I was all set to post on a recent discovery that I made on my blogging friend Linda's blog, when I received notice that Linda has nominated me for the Sweetest Blogger Award!  What a lovely surprise! More on that in a moment!

Linda is a multi-talented knitwear designer in Norway.  A recent accomplishment is her Norwegian knitting book: ‘To rett en vrang. Designstrikk’ published by Cappelen Damm in January 2012. She is currently designing for Thomas Kvist Yarns.  Linda has also had many of her designs published in magazines.  I always enjoy visiting Linda's blog.  It has given me a new appreciation for the talent and effort that goes into designing knitwear - I really had not given this any thought before!

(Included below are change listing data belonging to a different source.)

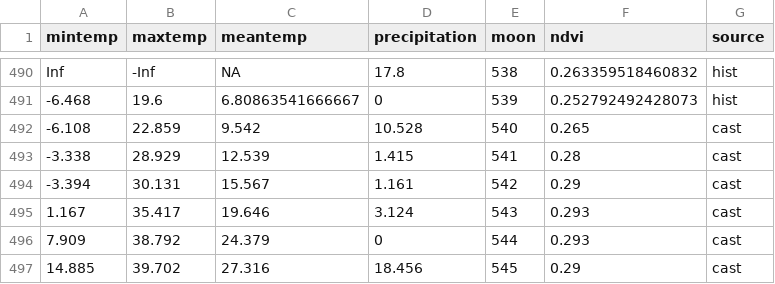
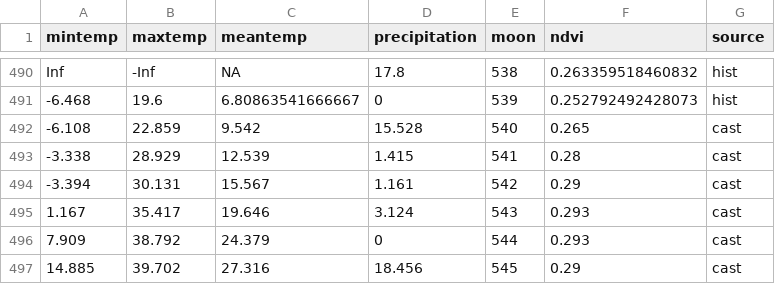
Before and after one commit to weecology/portal-forecasts, a CSV file: data/covariates.csv, drawn as a sheet; only a part is shown, gaps mark what is left out.

```diff
--- a/data/covariates.csv
+++ b/data/covariates.csv
@@ -491,3 +491,3 @@ Inf,-Inf,NA,17.8,538,0.263359518460832,"hist"
 -6.468,19.6,6.80863541666667,0,539,0.252792492428073,"hist"
--6.108,22.859,9.542,10.528,540,0.265,"cast"
+-6.108,22.859,9.542,15.528,540,0.265,"cast"
 -3.338,28.929,12.539,1.415,541,0.28,"cast"
```
Also changed, not shown: data/covariate_casts.csv, 1 other file.
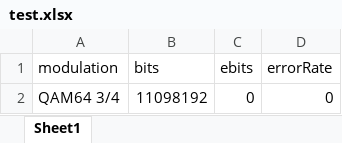
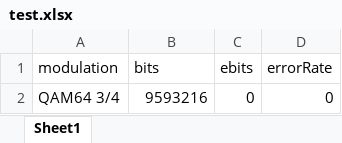
Before and after one commit to Uniciti/Wimic-Testing-System, an Excel workbook: backend/test.xlsx, sheet Sheet1, drawn as a sheet; values as stored, in another font and other column widths than the file's, no borders; the diff names each change by its address in the sheet, - before the commit and + after, or states it on an @@ line.

```diff
--- a/backend/test.xlsx (sheet Sheet1)
+++ b/backend/test.xlsx (sheet Sheet1)
-B2 (bits): 11098192
+B2 (bits): 9593216
```
Also changed, not shown: 6 other files.
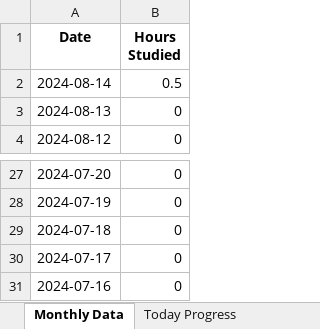
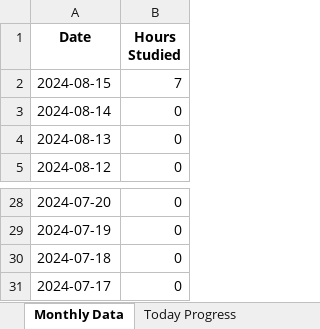
Before and after one commit to brimell/studying, an Excel workbook: studying.xlsx, sheet Monthly Data, drawn as a sheet; only a part is shown, gaps mark what is left out; values as stored, in another font and other column widths than the file's, no borders; charts and pictures not drawn; removed rows and columns are numbered as before the commit, all else as after; the diff names each change by its address in the sheet, - before the commit and + after, or states it on an @@ line.

```diff
--- a/studying.xlsx (sheet Monthly Data)
+++ b/studying.xlsx (sheet Monthly Data)
+row 2: 2024-08-15 | 7
-B3 (Hours Studied): 0.5
+B3 (Hours Studied): 0
-row 31: 2024-07-16 | 0
```
Also changed, not shown: sheet Today Progress, charts or pictures, 2 other files.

Linda often posts about the fiber activities that are going on around her.  In a very recent post, Linda wrote about her trip to The Thief, an amazing hotel located in Oslo.  The thing that captured my interest here was the hotel's knitting clock!  

The clock was created by designer Siren Elise Wilhelmsen.

"The conceptual clock which stands in the hotel’s library knits a mesh in half an hour. In the course of a calendar year, it has made a two metre-long scarf of the months which have passed. When the New Year arrives, the ball of wool is changed – and who knows what experiences will be caught in the mesh in the minutes, days and months to come."

I just love this kind of thing and said to Linda that I am continually impressed by Norway's embrace of its "fiber" and its role in her country.  In response she said:

 "Yes, we do embrace fiber in all its form but I do believe The Thief has done a marvelous job of celebrating Norwegian Design as well as international art with their partnership with Astrup Fearnely Museum of Modern Art!"

Thank you to Linda for sharing the knitting clock - and thank you for passing on the Sweetest Blogger Award! In choosing a picture to accompany my award, I picked a luscious photo of crème brûlée - which is my very favorite dessert.
In accepting this award, I will answer five simple questions about myself, and then pass the award on to up to a baker's dozen of other blogs that I enjoy and read.  I am going to keep my list quite a bit smaller, but for those of you I pass it on to, know that you can go up to 13 if you so choose!

On to the questions!

1.  Cookies or cake?  Well, this may be difficult to believe, but I am not that much of a sweets eater!  That's not to say I don't ever eat something sweet - after all, I do love crème brûlée, but I am a salty/crispy kind of gal.  That being said, I guess that I would choose cheese cake as a preference for cookies or cake.

2.  Chocolate or vanilla?  Well, again - I don't really crave either, though I will tell you that a friend recently gave me a chocolate bar with crispy caramel and sea salt - I am still savoring it!

3.  Favorite sweet treat?  Crème brûlée!

4.  When do you get hit with cravings?  Whenever I see it on the dessert table!

5.  Sweet nickname?  I love it when my husband calls me "Babes"!

And now to pass the baton!  I love these ladies!

Silver Trumpet Style...   her most recent post - the countdown to her trip to Squam!

Spun Right Round...  her most recent post - her gorgeous Cloud Illusions shawl!

Close-ups and Wide Angles...   her most recent post - fabulous photos of Quedlinburg!

Thyme...   her most recent post - incredible photos of her family trip to Istanbul!

Thanks so much Linda!!!